  4. one main light source on one side of your face
  5. a secondary light source on the other side
  6. a third light source for the background
  7. an interesting yet non-intrusive background

Setting up the whole thing for the first time might take you a good couple of hours. Plus another hour to record and another hour or two to edit. But when you find out the right setup for you, replicating it for subsequent recordings of the same talk or a new one, will become child’s play for you.

I hope that these simple(ish) instructions will help you record your talk quickly and inexpensively if you want to have an idea of how your talk will look like and share it with friends and colleagues for comments before delivering it on stage.

Keep doing your incredible work as Changemakers and Impact Leaders. Talk for Impact, and move audiences to action!

In a future post we will explore a few alternatives to record your video with two cameras from two different angles.

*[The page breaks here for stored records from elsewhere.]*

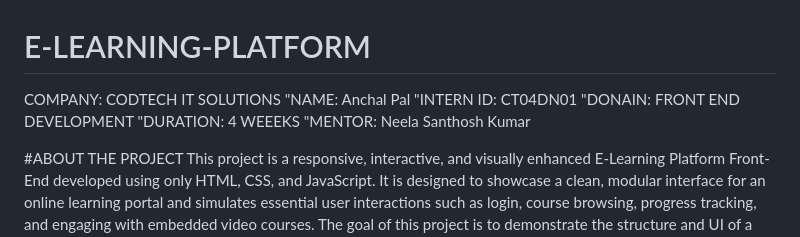
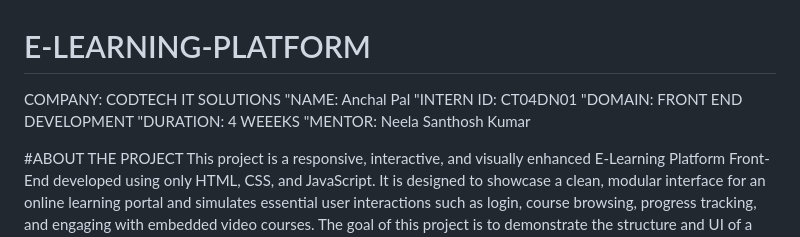
Before and after one commit to Anchal633/E-LEARNING-PLATFORM, a Markdown page: README.md, the part around the change. Drawn GitHub-style.

Commit message:
Fix typo in README domain section

```diff
--- a/README.md
+++ b/README.md
@@ -3,7 +3,7 @@
 COMPANY: CODTECH IT SOLUTIONS
 "NAME: Anchal Pal
 "INTERN ID: CT04DN01
-"DONAIN: FRONT END DEVELOPMENT
+"DOMAIN: FRONT END DEVELOPMENT
 "DURATION: 4 WEEEKS
 "MENTOR: Neela Santhosh Kumar
 
```
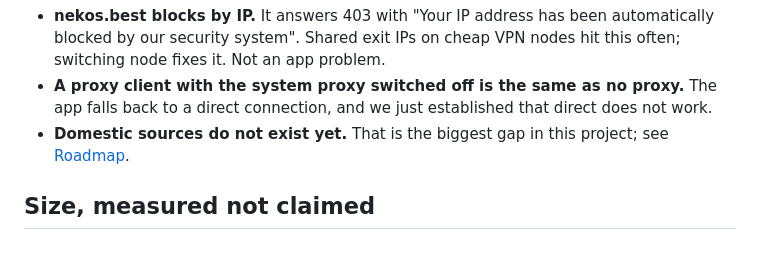
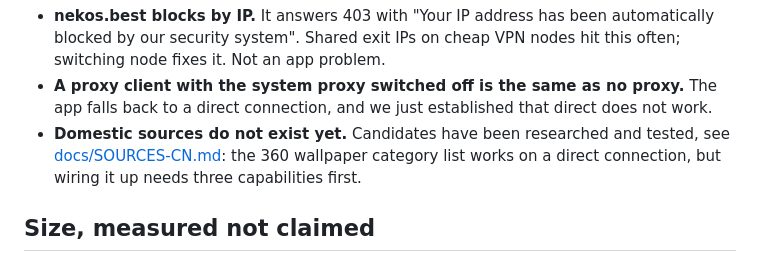
Before and after one commit to Remblued/MoeWallpaper, a Markdown page: README.md, the part around the change. GitHub-like rendering.

```diff
--- a/README.md
+++ b/README.md
@@ -50,8 +50,9 @@ Three known traps:
 - **A proxy client with the system proxy switched off is the same as no proxy.** The
   app falls back to a direct connection, and we just established that direct does not
   work.
-- **Domestic sources do not exist yet.** That is the biggest gap in this project; see
-  [Roadmap](#roadmap).
+- **Domestic sources do not exist yet.** Candidates have been researched and tested,
+  see [docs/SOURCES-CN.md](docs/SOURCES-CN.md): the 360 wallpaper category list works
+  on a direct connection, but wiring it up needs three capabilities first.
 
 ## Size, measured not claimed
 
```
Also changed, not shown: README.zh-CN.md (+1 -1 lines), docs/SOURCES-CN.md (added, +130 -0 lines).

A few of my speakers did it and the results were great!

That’s all for now, thank you for reading.

Talk for Impact is a platform for Impact Leaders and Changemakers, with a newsletter packed full of suggestions and other resources on how to deliver great talks that move audiences to action. You can share and subscribe to the newsletter and podcast below. And if you feel ready to work one-to-one with me reach out for a 20' discovery chat with me (in English, Spanish or Italian.)

Talk for Impact is a platform for Impact Leaders and Changemakers, with a newsletter packed full of suggestions and other resources on how to deliver great talks that move audiences to action.

And if you feel ready to work one-to-one with me reach out for a 20' discovery chat with me (in English, Spanish or Italian.)